Patek Philippe’s classic Calatrava line is enriched with new feminine models
PATEK PHILIPPE AND 24:7 CELEBRATE THE ENDURING ELEGANCE OF THE CALATRAVA COLLECTION, ENRICHED THIS YEAR WITH A TRIO OF DELIGHTFUL FEMININE INTERPRETATIONS.
It is said that simplicity is the ultimate sophistication. For a horological equivalent of the expression, look to Patek Philippe’s artfully unadorned Calatrava collection.
The Calatrava was born in 1932, the same year Patek Philippe came under the ownership of the Stern family. While the watch’s purity of form and pared-down design is hailed as a paragon of simple, classical timekeeping, its conception was a little more complex.
Launched at the onset of the Great Depression, the Calatrava was meant to reflect the era’s sombre mood (and in turn, offer a less lofty alternative to Patek Philippe’s range of complications). The watch’s simple round case and clean dial contrasted with the flamboyant styles of the time, and immediately struck a chord.

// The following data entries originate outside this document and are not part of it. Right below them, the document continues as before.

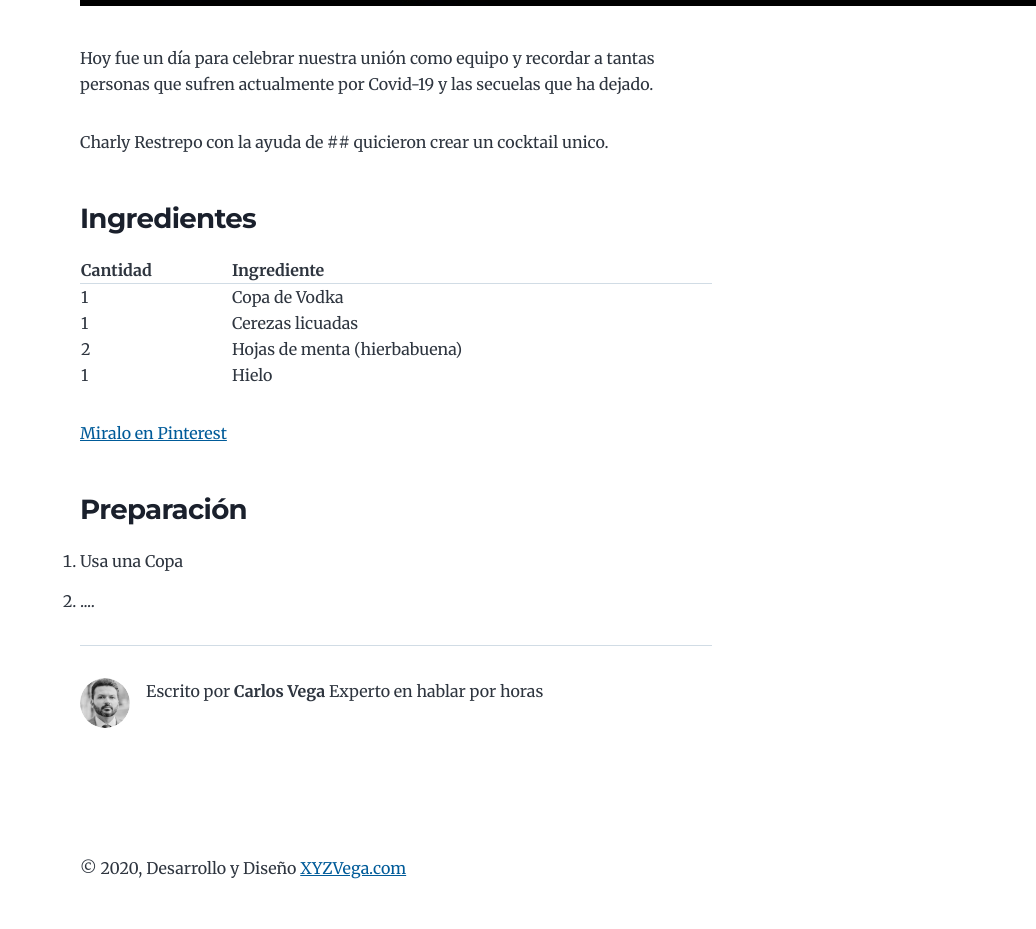
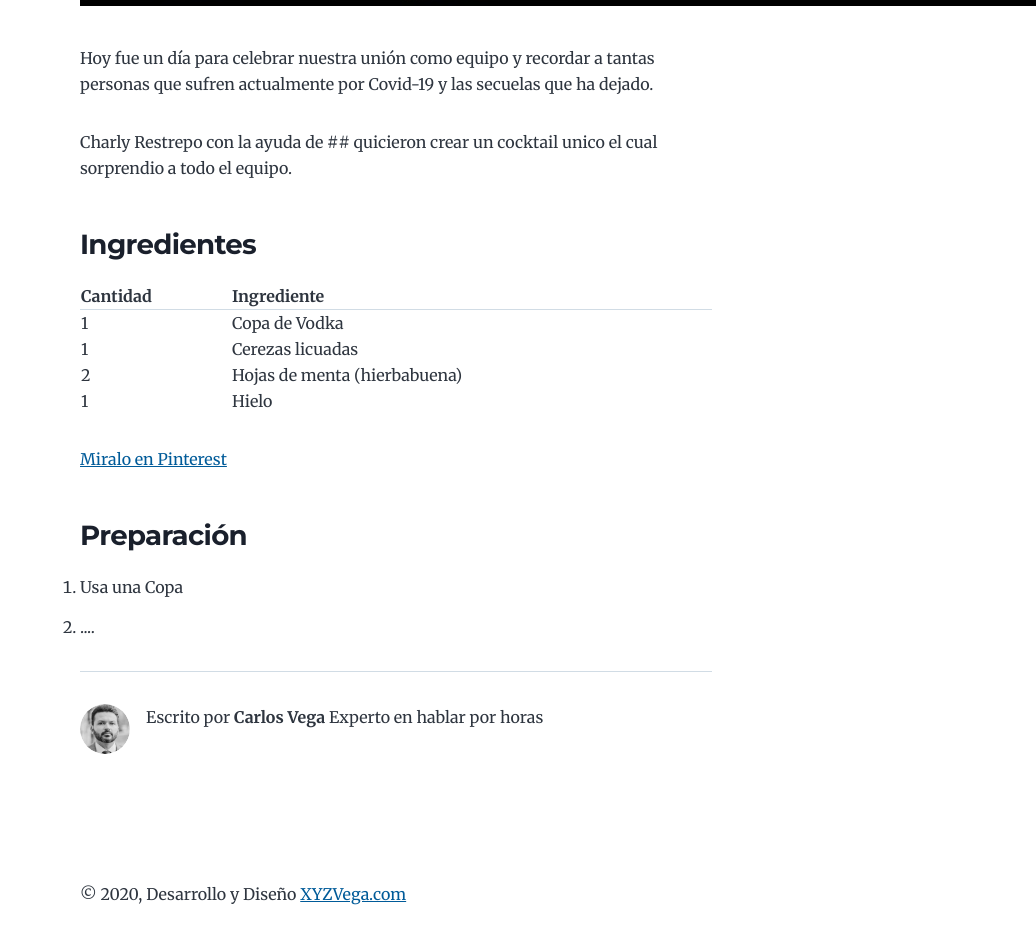
Before and after one commit to carlosvega20/blog_teatroautomovil, a Gatsby site: page /dia-cero/ in a window 1280 px wide. Shown: the part 950-1879 px from the top of the page, without its empty margins (244-1280 px from the left). Built offline with nearby package versions, Linux system fonts and the light colour scheme; Gatsby itself is replaced by a stand-in of ours.

Commit message:
Added text
Added text

```diff
--- a/content/blog/dia-cero/index.md
+++ b/content/blog/dia-cero/index.md
@@ -10,7 +10,7 @@
 
 Hoy fue un día para celebrar nuestra unión como equipo y recordar a tantas personas que sufren actualmente por Covid-19 y las secuelas que ha dejado.
 
-Charly Restrepo con la ayuda de ## quicieron crear un cocktail unico.
+Charly Restrepo con la ayuda de ## quicieron crear un cocktail unico el cual sorprendio a todo el equipo.
 
 
 
```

Today, the collection remains a Patek Philippe bestseller for its noble yet unfussy elegance, anchored by the Calatrava emblem – a Spanish cross with “fleur de lis” tips that the brand adopted as a coat of arms in the 19th century – and exquisitely finished, high-performance mechanical movements.
Women who love the classic, no-frills Calatrava style ought to seek out the new Ref. 7200. The watch is a feminine update of the original version, with an officer’s-style case featuring a back cover that opens to reveal the movement. Here, the ladylike Calatrava is resplendent in a 34.6mm rose gold case and cream dial, while promising mechanical prowess with its ultra-thin automatic movement featuring a balance spring made of Silinvar, a silicon-based material that enhances the watch’s precision and longevity.
Indeed, Patek Philippe has been a staunch proponent of offering women’s timepieces with high technical content, evinced by its Ladies First collection of women’s complication watches. This year, two new Calatrava women’s complications express that ethos: The Ref. 7121 moon-phase complication, and the Ref. 7134 Travel Time.
While slightly smaller than the Ref. 7200 with a 33mm case, the hand-wound Ref. 7121 moon-phase offers the same softness and elegance as the former, accentuated by a moon-phase display at 6 o’clock that charts the waxing and waning of the moon, as well as a ring of 66 diamonds on the bezel.
Equally glamorous with 112 diamonds festooned on its 35mm white gold case, the Ref. 7134 Travel Time is perfect for the jet-set, as it is armed with a dual-time-zone mechanism that indicates the home time via a 24 hour subdial. Powering the watch is an opulently decorated handwound movement, which is displayed through an open sapphire-crystal case back.
Admittedly, the Calatrava has come a long way from being a timepiece that reflected the financial austerity of the 1930s, to being an enduring beacon for one of the world’s best-loved luxury brands. Yet, as the women’s models prove, little has changed. Across time and space, the Calatrava continues to ooze prestige and poise, celebrated by discerning collectors with a taste for the refined.
Ref. 7134 Calatrava Travel Time 35mm
white gold case with 112 diamonds, alligator strap and hand-wound Calibre
215 PS FUS 24H
Vintage Calatrava from 1934, Ref. 96SC Ref. 7121 Calatrava with
Moon-Phase 33mm yellow gold case with 66 diamonds, alligator strap and hand-wound Calibre
215 PS LU
Vintage Calatrava from
1946, Ref. 96 Ref. 7200 Calatrava 34.6mm rose gold case, alligator strap and automatic Calibre 240
The automatic Calibre 240 that drives the Calatrava Ref. 7200 is just